The Panthers are sending the No. 9 and No. 61 overall picks in 2023, a first-round pick in 2024, a second-round pick in 2025, and star wide receiver D.J. Moore to Chicago.

The move up allows Carolina to have its pick from the pool of quarterbacks in this year’s draft after using several starters at that position in recent years. Ohio State’s C.J. Stroud, Alabaman’s Bryce Young, Kentucky’s Will Levis, and Florida’s Anthony Richardson are the top four prospects.

The Panthers haven’t picked first since taking Cam Newton with No. 1 overall in 2011. Newton was the NFL MVP in 2015 and helped the Panthers reach the Super Bowl.

“You go get the guy that you want, you know,” Panthers general manager Scott Fitterer said at the scouting combine about potentially trading up for a quarterback. “If you have a conviction on a guy, you go get him. It’s pretty simple that way. If you don’t know and you’re going to give all these resources to go up and get it, you’re hurting your team in the long run. You better be right. You better have conviction if you do move up. When you do that, you’re all in.”    

New Panthers coach Frank Reich values stability at quarterback after starting the season with a different QB five years in a row with the Indianapolis Colts.

“It’s a big deal,” Reich said. “I’m looking forward to the process.”

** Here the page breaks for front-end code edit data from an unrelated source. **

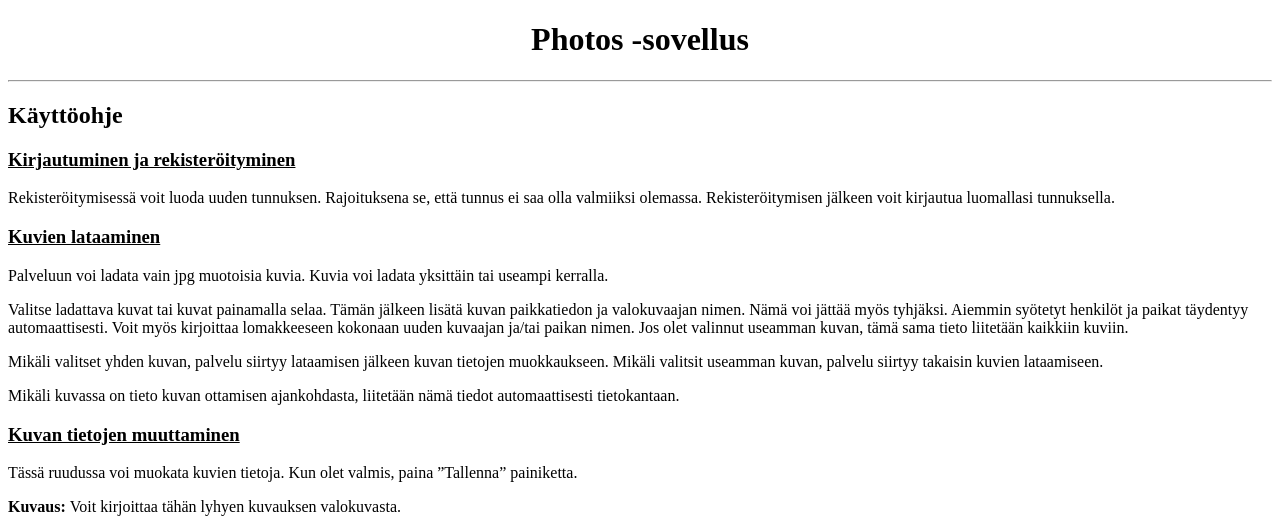
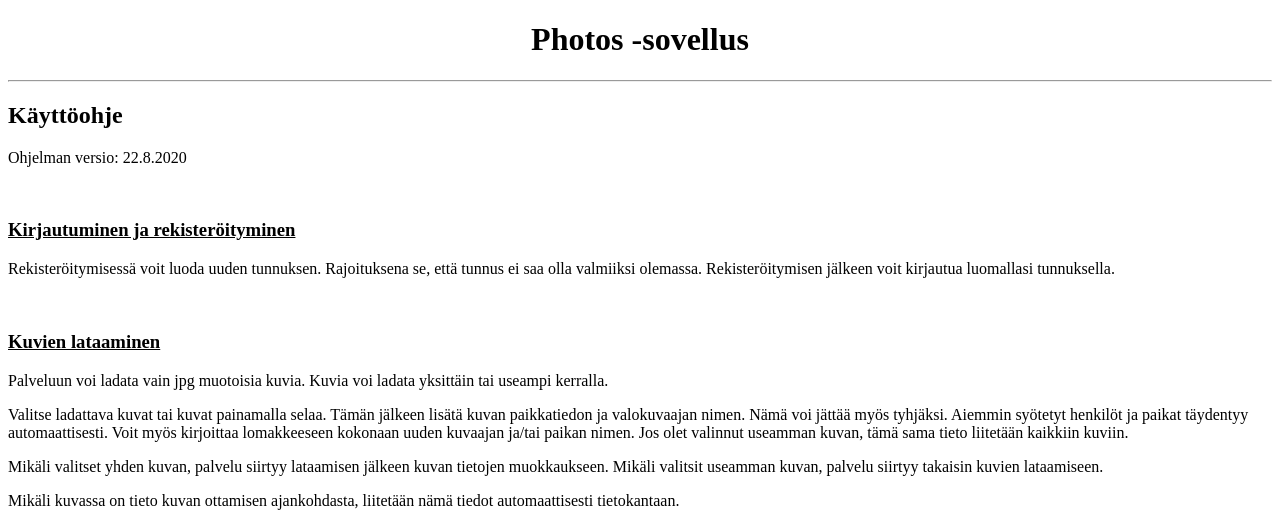
Before and after one commit to vuorenkoski/tsoha-photos, a Flask app: page /help in a window 1280 px wide. Shown: the top 518 px of the page. Run offline with Flask 2, Linux system fonts and the light colour scheme.

Commit message:
Ohjeen layout-muutos ja suomenkieliset kommentit pois

```diff
--- a/app.py
+++ b/app.py
@@ -4,6 +4,7 @@ import re
 
 app = Flask(__name__)
 app.secret_key = getenv("SECRET_KEY")
+app.version = "22.8.2020"
 
 from db import db, get_all_persons, get_all_keywords, add_person_todb
 import users, photos, places
@@ -263,7 +264,7 @@ def logout():
 @app.route("/help")
 def help():
     session["page"]="/help"
-    return render_template("help.html")
+    return render_template("help.html", version=app.version)
 
 @app.route("/admin", methods=["GET"])
 def admin():
--- a/db.py
+++ b/db.py
@@ -5,7 +5,6 @@ from os import getenv
 app.config["SQLALCHEMY_DATABASE_URI"] = getenv("DATABASE_URL")
 db = SQLAlchemy(app)
 
-# Lisää henkilön tietokantaan jollei sitä ole siellä aiemmin. Palauttaa henkilön id numeron.
 def add_person_todb(name):
     if name=="" or name=="None":
         return None
@@ -17,7 +16,6 @@ def add_person_todb(name):
         db.session.commit()
     return person_id[0]
 
-# Lisää avainsanan tietokantaan jollei sitä ole siellä aiemmin. Palauttaa avainsanan id numeron.
 def add_keyword_todb(keyword):
     if keyword=="" or keyword=="None":
         return None
--- a/photos.py
+++ b/photos.py
@@ -104,7 +104,6 @@ def get_attributes(photo_id):
         "LEFT JOIN photos_henkilot ON photos_valokuvat.valokuvaaja_id=photos_henkilot.id WHERE photos_valokuvat.id=:photo_id"
     return db.session.execute(sql, {"photo_id":photo_id}).fetchone()
 
-# Palauttaa valokuvassa esiintyvät henkilöt
 def get_persons(photo_id):
     sql = "SELECT nimi FROM photos_henkilot,photos_valokuvienhenkilot WHERE valokuva_id=:id AND photos_henkilot.id=henkilo_id"
     persons = db.session.execute(sql, {"id":photo_id}).fetchall()
@@ -113,7 +112,6 @@ def get_persons(photo_id):
         personstr = "--"
     return (personstr,persons)
 
-# Palauttaa valokuvan avainsanat
 def get_keywords(photo_id):
     sql = "SELECT avainsana FROM photos_avainsanat,photos_valokuvienavainsanat WHERE valokuva_id=:id AND photos_avainsanat.id=avainsana_id"
     keywords = db.session.execute(sql, {"id":photo_id}).fetchall()
@@ -122,7 +120,6 @@ def get_keywords(photo_id):
         keywordstr = "--"
     return (keywordstr,keywords)
 
-# Palauttaa valokuvan oikeudet
 def get_permissions(photo_id):
     sql = "SELECT tunnus FROM photos_oikeudet,photos_kayttajat WHERE valokuva_id=:id AND photos_kayttajat.id=kayttaja_id"
     permissions = db.session.execute(sql, {"id":photo_id}).fetchall()
--- a/places.py
+++ b/places.py
@@ -1,6 +1,5 @@
 from db import db
 
-# Lisää paikan tietokantaan jollei sitä ole siellä aiemmin. Palauttaa paikan id numeron.
 def add(place):
     if place=="" or place=="None":
         return None
--- a/templates/help.html
+++ b/templates/help.html
@@ -3,15 +3,20 @@
 
 {% block content %}
 
+<p>Ohjelman versio: {{ version }}</p>
+
+<br>
 <h3><u>Kirjautuminen ja rekisteröityminen</u></h3>
-Rekisteröitymisessä voit luoda uuden tunnuksen. Rajoituksena se, että tunnus ei saa olla valmiiksi olemassa. Rekisteröitymisen jälkeen voit kirjautua luomallasi tunnuksella.
+<p>Rekisteröitymisessä voit luoda uuden tunnuksen. Rajoituksena se, että tunnus ei saa olla valmiiksi olemassa. Rekisteröitymisen jälkeen voit kirjautua luomallasi tunnuksella.</p>
 
+<br>
 <h3><u>Kuvien lataaminen</u></h3>
 <p>Palveluun voi ladata vain jpg muotoisia kuvia. Kuvia voi ladata yksittäin tai useampi kerralla.</p>
 <p>Valitse ladattava kuvat tai kuvat painamalla selaa. Tämän jälkeen lisätä kuvan paikkatiedon ja valokuvaajan nimen. Nämä voi jättää myös tyhjäksi. Aiemmin syötetyt henkilöt ja paikat täydentyy automaattisesti. Voit myös kirjoittaa lomakkeeseen kokonaan uuden kuvaajan ja/tai paikan nimen. Jos olet valinnut useamman kuvan, tämä sama tieto liitetään kaikkiin kuviin.</p>
 <p>Mikäli valitset yhden kuvan, palvelu siirtyy lataamisen jälkeen kuvan tietojen muokkaukseen. Mikäli valitsit useamman kuvan, palvelu siirtyy takaisin kuvien lataamiseen.
 <p>Mikäli kuvassa on tieto kuvan ottamisen ajankohdasta, liitetään nämä tiedot automaattisesti tietokantaan.</p>
 
+<br>
 <h3><u>Kuvan tietojen muuttaminen</u></h3>
 <p>Tässä ruudussa voi muokata kuvien tietoja. Kun olet valmis, paina ”Tallenna” painiketta.</p>
 <p><b>Kuvaus: </b>Voit kirjoittaa tähän lyhyen kuvauksen valokuvasta.</p>
@@ -29,17 +34,21 @@ Rekisteröitymisessä voit luoda uuden tunnuksen. Rajoituksena se, että tunnus
 
 <p><b>Valokuvan katseluoikeudet: </b>Tähän voit antaa kuvan katseluoikeuksia yhdelle tai useammalle käyttäjälle. Toimii samalla periaatteella kuin henkilön lisääminen ja poistaminen.</p>
 
+<br>
 <h3><u>Omien kuvien selaaminen</u></h3>
 <p>Näkymässä on lista omista kuvistasi. Painamalla ”Näytä kuva” kuva näkyy suurena. Pääset tästä takaisin painamalla selaimen edellinen painiketta. Näet tarkemmat paikan tiedot painamalla paikan nimeä.</p>
 <p>Painamalla ”Muokkaa tietoja” pääset näkymään, jossa voit muokata kuvan tietoja. Kuvan voi poistaa painamalla ”Poista kuva”. Tämän jälkeen tulee vielä varmistus haluatko todella poistaa kuvan. Voit painaa tässä kohtaa selaimen edellinen painiketta, jos et halua poistaa kuvaa.</p>
 <p>Näkymässä voit myös rajata listassa olevia valokuvia. Voit rajata kuvat alku ja/tai loppupäivämäärän mukaan. Voit myös rajata näkyviin kuvat vain tietystä paikasta, tietyllä avainsanalla ja tai kuvat jossa on tietty henkilö. Tehdyt rajaukset päivittyvät listaan, kun painat ”Päivitä” nappia. Tehdyt rajaukset poistuvat ”Reset” napista.</p>
 
+<br>
 <h3><u>Muiden kuvien selaaminen</u></h3>
 <p>Toimii samalla periaatteella kuin omien kuvien selailu. Et voi kuitenkaan muuttaa kuvan tietoja tai poistaa kuvia.</p>
 
+<br>
 <h3><u>Paikkojen selaaminen ja tietojen muuttaminen</u></h3>
 <p>Näkymässä voi selata käyttäjien lisäämiä paikkoja. Voit muokata tietoja painamalla paikan kohdalla ”Muokkaa tietoja”. Muokkausnäkymässä voit muuttaa tietoja. Paina lopuksi ”Tallenna tiedot”</p>
 
+<br>
 <h3><u>Salasanan vaihtaminen</u></h3>
 <p>Kirjoita uusi salasana tekstikenttään ja paina "vaihda".</p>
 
```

The next big trade in the NFL could involve four-time MVP Aaron Rodgers. The Green Bay Packers gave Rodgers permission last week to meet with the New York Jets. Rodgers, who has spent his entire career with the Packers, is taking time to decide whether he wants to retire, return to play in Green Bay, or seek a trade to the Jets.

“We’re really hopeful that we can reach a resolution that works not only for Aaron but for us,” Packers CEO Mark Murphy told Green Bay television station WCWF on Saturday. “It’s in everybody’s interest to resolve it sooner rather than later.”

In another interview with Green Bay’s WBAY TV, Murphy compared Rodgers’ situation to the Packers trading Hall of Fame quarterback Brett Favre to the Jets in 2008.

“Very few players play for only one team,” Murphy told the station. “Obviously, Brett had a great career. Aaron had a great career here. Regardless of what happens, Aaron will be in the Pro Football Hall of Fame. He’ll be in our Hall of Fame. We’ll bring him back, retire his number. This is just one of the things that we go through as a team. We want to try to achieve something that’s good for both Aaron and us.”